*** Given records ***

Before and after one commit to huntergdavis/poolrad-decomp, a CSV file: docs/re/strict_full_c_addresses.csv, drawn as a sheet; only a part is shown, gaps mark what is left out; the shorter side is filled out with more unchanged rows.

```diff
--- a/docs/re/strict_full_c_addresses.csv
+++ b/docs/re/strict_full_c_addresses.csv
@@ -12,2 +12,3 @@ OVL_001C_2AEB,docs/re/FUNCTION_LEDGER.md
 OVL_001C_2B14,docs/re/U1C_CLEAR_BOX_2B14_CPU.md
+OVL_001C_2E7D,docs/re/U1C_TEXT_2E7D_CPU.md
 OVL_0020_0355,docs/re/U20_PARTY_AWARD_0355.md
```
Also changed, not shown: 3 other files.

***
*** Given records ***

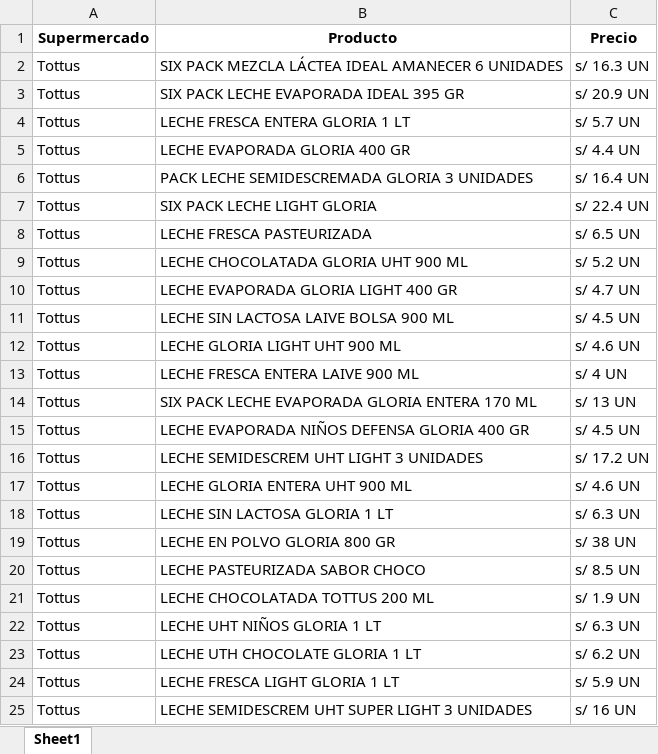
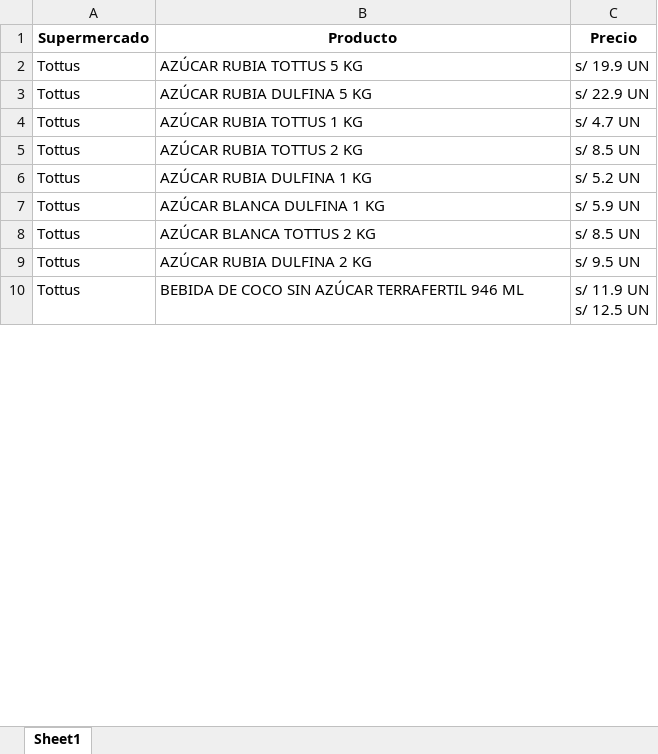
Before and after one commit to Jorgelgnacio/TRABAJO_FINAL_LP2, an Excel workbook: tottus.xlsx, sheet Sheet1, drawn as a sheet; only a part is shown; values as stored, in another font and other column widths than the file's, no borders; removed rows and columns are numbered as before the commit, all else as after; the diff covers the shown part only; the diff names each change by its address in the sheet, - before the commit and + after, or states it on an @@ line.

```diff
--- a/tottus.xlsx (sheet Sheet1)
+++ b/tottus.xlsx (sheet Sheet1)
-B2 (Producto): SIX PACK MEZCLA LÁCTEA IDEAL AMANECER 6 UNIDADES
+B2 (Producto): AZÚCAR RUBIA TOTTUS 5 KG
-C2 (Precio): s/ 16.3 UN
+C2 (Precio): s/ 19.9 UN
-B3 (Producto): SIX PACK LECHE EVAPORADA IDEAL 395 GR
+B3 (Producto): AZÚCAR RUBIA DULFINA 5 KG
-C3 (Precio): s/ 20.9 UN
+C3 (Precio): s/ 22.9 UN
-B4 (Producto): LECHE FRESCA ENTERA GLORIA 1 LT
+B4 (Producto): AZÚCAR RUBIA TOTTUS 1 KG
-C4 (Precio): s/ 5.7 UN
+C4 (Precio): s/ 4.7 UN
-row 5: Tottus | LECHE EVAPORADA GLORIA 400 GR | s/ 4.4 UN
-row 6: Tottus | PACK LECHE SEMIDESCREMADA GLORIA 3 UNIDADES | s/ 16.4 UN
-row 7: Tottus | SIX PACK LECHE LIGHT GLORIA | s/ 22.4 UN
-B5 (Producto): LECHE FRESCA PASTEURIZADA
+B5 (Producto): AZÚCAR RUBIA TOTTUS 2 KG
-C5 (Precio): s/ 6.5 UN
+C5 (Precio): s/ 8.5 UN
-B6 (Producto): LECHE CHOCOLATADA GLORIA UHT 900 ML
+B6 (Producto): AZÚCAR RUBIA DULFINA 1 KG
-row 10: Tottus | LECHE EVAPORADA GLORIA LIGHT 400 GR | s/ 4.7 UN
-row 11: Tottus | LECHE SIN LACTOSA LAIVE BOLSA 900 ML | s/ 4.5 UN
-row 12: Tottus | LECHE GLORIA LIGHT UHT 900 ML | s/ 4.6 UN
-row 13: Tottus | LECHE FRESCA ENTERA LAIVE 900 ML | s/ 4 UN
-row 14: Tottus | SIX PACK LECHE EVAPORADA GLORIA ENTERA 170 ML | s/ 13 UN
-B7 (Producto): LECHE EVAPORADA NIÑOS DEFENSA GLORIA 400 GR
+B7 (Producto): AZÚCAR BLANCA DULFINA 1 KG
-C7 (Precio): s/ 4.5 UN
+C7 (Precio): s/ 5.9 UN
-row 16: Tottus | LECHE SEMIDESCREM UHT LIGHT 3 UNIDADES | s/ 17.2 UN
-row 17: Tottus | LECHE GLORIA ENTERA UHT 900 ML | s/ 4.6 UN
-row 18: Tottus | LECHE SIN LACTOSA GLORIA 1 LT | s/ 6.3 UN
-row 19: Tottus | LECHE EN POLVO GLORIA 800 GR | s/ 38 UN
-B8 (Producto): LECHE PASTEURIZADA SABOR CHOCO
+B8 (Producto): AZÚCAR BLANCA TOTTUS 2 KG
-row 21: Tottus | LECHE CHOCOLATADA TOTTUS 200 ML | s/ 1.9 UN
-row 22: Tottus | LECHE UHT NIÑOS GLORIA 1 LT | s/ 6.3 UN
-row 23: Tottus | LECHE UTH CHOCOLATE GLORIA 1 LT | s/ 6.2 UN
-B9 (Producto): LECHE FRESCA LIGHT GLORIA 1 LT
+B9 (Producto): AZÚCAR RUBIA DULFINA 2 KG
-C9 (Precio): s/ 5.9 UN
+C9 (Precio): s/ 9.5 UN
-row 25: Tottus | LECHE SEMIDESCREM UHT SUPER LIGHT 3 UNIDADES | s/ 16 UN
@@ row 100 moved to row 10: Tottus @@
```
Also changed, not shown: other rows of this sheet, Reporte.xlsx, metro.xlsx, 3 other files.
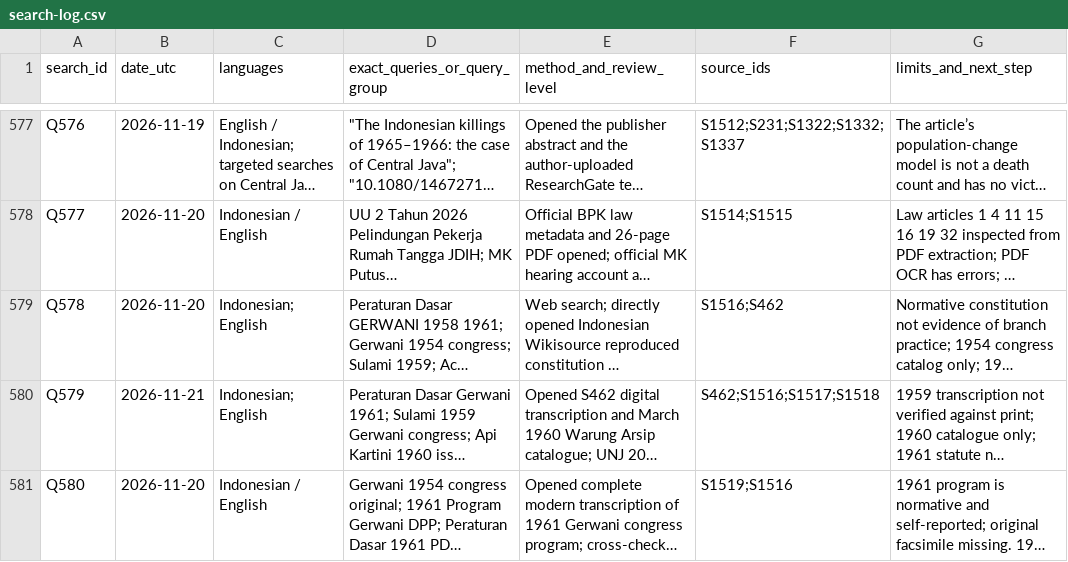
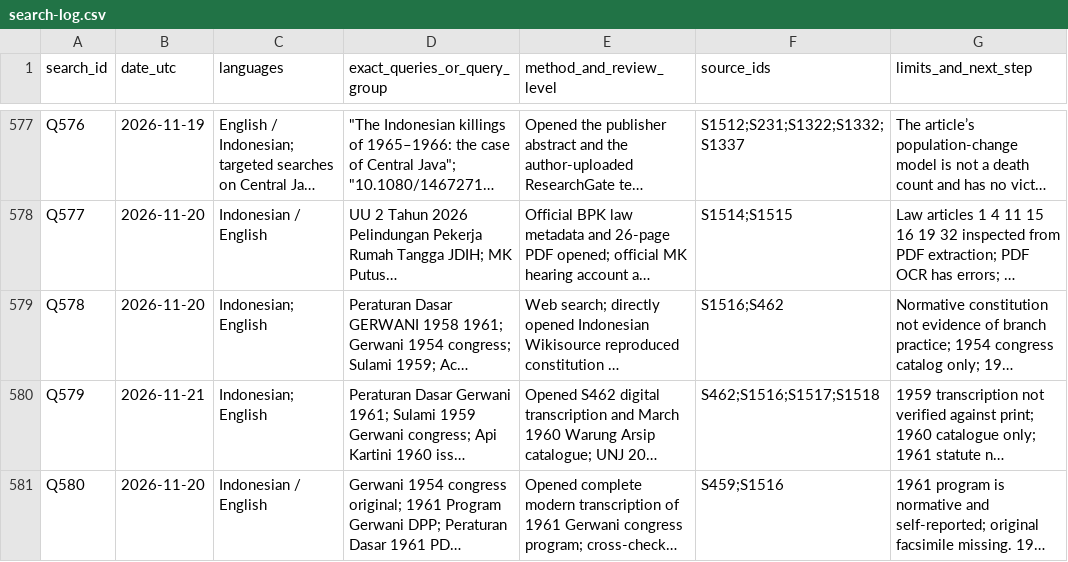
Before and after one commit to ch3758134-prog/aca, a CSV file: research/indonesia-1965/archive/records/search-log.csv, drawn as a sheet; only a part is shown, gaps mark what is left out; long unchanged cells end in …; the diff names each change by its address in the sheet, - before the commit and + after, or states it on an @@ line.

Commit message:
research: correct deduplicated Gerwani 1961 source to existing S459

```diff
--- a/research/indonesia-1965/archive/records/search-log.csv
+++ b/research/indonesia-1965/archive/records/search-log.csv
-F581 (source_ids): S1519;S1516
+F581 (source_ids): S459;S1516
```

***

## Instructions for the task
Within the data above, the span starting at the line containing "Before and after one commit to huntergdavis/poolrad-decomp, a" and ending at the line containing "Also changed, not shown: 3 other files." is to be retyped exactly, with no other lines.

## Exercise solution
Before and after one commit to huntergdavis/poolrad-decomp, a CSV file: docs/re/strict_full_c_addresses.csv, drawn as a sheet; only a part is shown, gaps mark what is left out; the shorter side is filled out with more unchanged rows.

```diff
--- a/docs/re/strict_full_c_addresses.csv
+++ b/docs/re/strict_full_c_addresses.csv
@@ -12,2 +12,3 @@ OVL_001C_2AEB,docs/re/FUNCTION_LEDGER.md
 OVL_001C_2B14,docs/re/U1C_CLEAR_BOX_2B14_CPU.md
+OVL_001C_2E7D,docs/re/U1C_TEXT_2E7D_CPU.md
 OVL_0020_0355,docs/re/U20_PARTY_AWARD_0355.md
```
Also changed, not shown: 3 other files.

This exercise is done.